Which brings me to a third poor bird: Emotional Intelligence.
Ever since Daniel Goleman brought emotion into debates about intelligence with his 1995 book, science has been scrambling to prove, or disprove, the role of emotion — to no avail. The untold story is this: the only vindication for scientists, such that they might continue to claim to objectively deliver existentially untainted facts and analyses, is that they prove themselves utterly emotionless. See the robot-scientists-are-good-scientists catch?
So far science has been able avoid the problem by pretending this poor bird does not actually exist. Emotionality is allowed to be a truth that has no proof, a tool-less utilitarian solution. It’s framed as a sort of ephemeral additive intelligence without consequence on the other objective kind of intelligence. The question of emotionality leading to “bad science” is avoided, a band-aid on a imaginary dead bird.
As for good science that incorporates emotional intelligence, one doesn’t have to look far. Consider the heart-wrenching work of knowledgeable health providers whose fields include end-of-life decision-making. In 2016 Dr. Jessica Nutik Zitter made an extraordinary short documentary film Extremis. In it she flawlessly probes the nuances of emotional intelligence accessible in life-and-death contexts. The key for her work seems to be physicians and families allowing the full feelings of a looming loss — an unresponsive or laboring-to-live loved one — to surface and receive honest and complete information, which means not shying away from inherently muddled and emotionally fraught responses to the complex process of caring for ourselves and others.

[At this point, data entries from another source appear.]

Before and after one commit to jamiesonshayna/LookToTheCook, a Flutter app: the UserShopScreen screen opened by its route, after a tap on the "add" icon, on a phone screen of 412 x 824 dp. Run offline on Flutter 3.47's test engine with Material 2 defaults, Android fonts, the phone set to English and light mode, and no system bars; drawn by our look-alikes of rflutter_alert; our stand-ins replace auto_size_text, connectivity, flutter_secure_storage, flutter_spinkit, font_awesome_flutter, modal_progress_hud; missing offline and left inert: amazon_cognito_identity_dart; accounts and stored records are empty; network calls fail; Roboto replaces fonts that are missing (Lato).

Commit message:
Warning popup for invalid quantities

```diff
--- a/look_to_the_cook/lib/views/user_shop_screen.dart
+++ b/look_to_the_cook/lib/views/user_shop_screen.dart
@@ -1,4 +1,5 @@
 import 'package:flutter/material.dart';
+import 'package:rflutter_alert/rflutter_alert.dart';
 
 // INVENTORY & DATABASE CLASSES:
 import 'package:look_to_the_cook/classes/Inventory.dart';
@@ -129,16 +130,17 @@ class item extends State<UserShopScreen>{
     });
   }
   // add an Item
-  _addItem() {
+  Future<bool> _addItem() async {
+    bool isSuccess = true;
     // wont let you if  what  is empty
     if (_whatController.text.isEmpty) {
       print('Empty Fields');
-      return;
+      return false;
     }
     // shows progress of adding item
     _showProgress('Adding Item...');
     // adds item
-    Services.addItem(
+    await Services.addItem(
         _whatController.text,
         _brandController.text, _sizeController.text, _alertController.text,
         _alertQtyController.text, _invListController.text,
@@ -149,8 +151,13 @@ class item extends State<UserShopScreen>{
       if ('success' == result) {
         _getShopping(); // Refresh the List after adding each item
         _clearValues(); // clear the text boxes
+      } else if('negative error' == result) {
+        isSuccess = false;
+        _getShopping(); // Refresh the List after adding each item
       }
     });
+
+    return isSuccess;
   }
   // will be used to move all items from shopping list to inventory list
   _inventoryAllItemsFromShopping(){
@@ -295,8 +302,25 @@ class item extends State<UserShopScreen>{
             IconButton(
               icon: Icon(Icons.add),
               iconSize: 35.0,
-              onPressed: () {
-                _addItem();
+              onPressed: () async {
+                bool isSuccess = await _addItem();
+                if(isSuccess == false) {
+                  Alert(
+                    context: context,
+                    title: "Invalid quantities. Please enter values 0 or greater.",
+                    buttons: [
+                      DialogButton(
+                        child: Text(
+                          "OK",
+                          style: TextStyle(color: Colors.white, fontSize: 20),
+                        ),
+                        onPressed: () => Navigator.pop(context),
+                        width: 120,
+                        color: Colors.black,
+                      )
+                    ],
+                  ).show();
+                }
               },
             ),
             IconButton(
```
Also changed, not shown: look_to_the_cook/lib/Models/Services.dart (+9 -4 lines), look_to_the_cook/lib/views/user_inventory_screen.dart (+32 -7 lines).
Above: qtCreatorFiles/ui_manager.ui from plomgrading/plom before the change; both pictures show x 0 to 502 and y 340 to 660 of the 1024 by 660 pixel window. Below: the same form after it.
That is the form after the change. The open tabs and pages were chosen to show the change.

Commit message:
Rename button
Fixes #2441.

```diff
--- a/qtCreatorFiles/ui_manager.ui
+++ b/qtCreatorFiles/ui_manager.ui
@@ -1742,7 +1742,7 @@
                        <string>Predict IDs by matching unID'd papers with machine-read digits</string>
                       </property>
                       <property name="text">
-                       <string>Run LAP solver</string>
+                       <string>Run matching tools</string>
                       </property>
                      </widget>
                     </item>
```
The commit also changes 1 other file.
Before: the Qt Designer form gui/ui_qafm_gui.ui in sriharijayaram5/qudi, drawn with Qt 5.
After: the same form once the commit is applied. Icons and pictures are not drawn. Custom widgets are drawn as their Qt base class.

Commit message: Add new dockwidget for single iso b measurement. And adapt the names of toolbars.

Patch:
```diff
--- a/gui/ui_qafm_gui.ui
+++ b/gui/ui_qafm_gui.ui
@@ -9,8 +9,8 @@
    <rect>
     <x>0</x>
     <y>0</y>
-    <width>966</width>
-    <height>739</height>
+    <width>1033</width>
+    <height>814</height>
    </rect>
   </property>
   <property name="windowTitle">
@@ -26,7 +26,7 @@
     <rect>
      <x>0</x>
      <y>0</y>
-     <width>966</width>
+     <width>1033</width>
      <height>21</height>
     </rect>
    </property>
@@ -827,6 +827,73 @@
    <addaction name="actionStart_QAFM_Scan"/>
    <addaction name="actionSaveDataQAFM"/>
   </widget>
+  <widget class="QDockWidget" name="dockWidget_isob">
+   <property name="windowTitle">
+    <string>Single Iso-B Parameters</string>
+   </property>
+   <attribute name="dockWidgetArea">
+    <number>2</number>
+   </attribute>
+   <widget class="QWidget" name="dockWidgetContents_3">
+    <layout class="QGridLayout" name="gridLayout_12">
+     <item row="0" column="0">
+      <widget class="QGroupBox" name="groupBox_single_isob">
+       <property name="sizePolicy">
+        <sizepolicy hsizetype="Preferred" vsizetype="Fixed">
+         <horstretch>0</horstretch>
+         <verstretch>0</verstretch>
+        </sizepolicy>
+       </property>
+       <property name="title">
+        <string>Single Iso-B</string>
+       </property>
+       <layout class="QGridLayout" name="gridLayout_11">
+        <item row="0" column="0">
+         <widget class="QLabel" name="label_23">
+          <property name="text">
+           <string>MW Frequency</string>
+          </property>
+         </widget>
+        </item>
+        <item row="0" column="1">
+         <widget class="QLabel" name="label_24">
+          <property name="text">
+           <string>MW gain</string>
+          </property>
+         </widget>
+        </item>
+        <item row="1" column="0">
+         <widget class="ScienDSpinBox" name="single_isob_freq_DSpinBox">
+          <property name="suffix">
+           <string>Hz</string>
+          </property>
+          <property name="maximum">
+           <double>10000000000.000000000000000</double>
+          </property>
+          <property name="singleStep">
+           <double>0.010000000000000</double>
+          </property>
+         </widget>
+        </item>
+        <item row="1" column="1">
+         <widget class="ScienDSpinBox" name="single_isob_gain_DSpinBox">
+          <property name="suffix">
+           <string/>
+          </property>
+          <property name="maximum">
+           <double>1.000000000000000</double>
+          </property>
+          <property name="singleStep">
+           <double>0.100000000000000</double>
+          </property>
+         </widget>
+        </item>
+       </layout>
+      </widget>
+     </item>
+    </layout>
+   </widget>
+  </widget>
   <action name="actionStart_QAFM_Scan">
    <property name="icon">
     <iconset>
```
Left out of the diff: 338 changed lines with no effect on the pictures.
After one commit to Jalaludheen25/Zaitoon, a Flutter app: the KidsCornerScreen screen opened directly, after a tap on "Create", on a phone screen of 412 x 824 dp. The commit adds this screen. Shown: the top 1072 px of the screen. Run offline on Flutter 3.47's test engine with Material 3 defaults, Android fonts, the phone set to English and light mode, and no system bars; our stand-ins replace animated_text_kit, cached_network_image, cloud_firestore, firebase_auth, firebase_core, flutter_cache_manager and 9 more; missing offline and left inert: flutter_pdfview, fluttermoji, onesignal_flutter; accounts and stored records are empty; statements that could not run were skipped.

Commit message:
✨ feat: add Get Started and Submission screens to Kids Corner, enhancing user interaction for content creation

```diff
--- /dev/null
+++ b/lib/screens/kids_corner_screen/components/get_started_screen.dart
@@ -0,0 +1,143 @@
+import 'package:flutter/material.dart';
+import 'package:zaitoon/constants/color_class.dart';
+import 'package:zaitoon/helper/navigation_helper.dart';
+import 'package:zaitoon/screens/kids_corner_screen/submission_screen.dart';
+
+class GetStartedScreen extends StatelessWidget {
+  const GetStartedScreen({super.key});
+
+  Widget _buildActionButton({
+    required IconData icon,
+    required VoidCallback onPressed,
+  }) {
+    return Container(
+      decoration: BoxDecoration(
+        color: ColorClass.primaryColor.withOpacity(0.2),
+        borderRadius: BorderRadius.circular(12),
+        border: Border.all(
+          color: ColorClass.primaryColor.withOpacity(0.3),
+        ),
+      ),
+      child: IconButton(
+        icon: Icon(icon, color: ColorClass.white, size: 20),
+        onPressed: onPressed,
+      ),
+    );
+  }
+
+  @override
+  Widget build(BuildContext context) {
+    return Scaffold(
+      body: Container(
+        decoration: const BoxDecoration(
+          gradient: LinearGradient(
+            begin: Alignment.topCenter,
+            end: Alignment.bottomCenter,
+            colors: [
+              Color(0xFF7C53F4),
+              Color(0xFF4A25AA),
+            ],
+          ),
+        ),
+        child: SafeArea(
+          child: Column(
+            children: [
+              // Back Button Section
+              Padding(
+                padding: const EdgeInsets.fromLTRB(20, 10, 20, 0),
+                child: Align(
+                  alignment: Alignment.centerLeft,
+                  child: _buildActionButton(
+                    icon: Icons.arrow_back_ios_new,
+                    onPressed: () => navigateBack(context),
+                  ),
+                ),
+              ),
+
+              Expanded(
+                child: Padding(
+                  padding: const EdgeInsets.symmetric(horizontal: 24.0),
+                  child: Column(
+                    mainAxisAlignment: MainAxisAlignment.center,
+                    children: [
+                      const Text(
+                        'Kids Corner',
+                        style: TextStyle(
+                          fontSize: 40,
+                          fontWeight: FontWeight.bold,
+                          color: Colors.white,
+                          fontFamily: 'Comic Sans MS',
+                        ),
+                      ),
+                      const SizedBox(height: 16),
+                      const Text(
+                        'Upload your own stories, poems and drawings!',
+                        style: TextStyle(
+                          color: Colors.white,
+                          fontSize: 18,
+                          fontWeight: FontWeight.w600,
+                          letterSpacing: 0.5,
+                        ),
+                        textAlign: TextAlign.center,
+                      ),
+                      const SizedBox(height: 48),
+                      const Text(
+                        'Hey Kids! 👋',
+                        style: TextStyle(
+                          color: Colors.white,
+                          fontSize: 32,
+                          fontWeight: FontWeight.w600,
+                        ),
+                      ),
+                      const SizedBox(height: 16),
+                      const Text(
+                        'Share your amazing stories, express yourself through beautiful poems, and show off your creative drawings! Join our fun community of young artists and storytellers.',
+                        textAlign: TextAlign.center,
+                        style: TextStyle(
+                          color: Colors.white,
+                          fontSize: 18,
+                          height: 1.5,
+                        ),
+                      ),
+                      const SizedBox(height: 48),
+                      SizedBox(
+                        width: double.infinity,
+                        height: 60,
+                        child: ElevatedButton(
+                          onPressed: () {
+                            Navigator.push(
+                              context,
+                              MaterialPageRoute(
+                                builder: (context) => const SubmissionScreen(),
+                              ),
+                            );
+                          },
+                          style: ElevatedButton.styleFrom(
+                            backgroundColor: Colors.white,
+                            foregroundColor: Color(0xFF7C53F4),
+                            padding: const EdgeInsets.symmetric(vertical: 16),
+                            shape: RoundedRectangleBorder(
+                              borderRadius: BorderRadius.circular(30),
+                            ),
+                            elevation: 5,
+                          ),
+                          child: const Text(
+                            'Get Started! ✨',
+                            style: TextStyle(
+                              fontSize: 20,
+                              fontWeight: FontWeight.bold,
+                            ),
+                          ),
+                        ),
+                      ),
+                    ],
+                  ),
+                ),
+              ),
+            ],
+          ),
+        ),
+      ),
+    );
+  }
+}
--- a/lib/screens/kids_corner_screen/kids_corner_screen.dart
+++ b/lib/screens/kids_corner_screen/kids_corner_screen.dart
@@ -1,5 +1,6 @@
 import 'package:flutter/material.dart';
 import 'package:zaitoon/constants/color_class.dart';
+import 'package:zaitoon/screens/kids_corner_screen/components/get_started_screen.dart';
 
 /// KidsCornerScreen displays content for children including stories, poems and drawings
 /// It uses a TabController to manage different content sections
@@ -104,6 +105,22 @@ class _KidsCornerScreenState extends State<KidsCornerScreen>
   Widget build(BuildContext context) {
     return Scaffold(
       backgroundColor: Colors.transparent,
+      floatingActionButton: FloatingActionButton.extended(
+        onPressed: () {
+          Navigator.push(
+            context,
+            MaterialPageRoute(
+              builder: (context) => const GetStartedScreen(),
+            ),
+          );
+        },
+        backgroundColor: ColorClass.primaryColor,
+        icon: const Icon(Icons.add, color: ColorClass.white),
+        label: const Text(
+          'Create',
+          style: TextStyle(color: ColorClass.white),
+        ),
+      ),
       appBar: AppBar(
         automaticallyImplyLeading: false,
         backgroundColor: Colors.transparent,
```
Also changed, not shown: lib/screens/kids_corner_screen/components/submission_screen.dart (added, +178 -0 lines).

In my Oct 2016 paper “Notes from the Existential Underground: the Universe as a Complex Emergent System,” I offer what I would call an emotionally intelligent window on science at large.
“In the ‘conservative’ scientific belief that logic is what sets humans apart from lower life forms, or the ‘progressive’ belief that it’s our only hope of saving the planet, much of the hard work of logic is nothing less than incoherence among sources of academic hubris. When progress or saving us from ourselves supplants the more fundamental understanding that we are part of a cosmic logic much bigger than ourselves, when the projection of well-meaning onto our incomplete but hard-sought logical ways, we find ourselves in the awkward position of defending the indefensible.” [ full text ]
When we avoid story-laden debates and the emotional intelligence required to digest them, choosing instead number-filled ones that make life seem less messy, we also inadvertently shield ourselves from the satisfaction of experiencing clarity through being really present for the “meaning of it all” kinds of experiences in our life. Letting life be messy and still worth showing up for builds courage to live life beyond the provisphere. We must stop leaving it to science or media (or one’s negative judgments of either) to do the at times dirty, at time illuminating, bidding in life’s deep, dark, existential mine. I suspect many scientists would welcome the notion that God is not dead, but in part buried, below the surface, hard to reach, harder still to directly observe in the context of what exists and what does not, or might or might not as the future unfolds.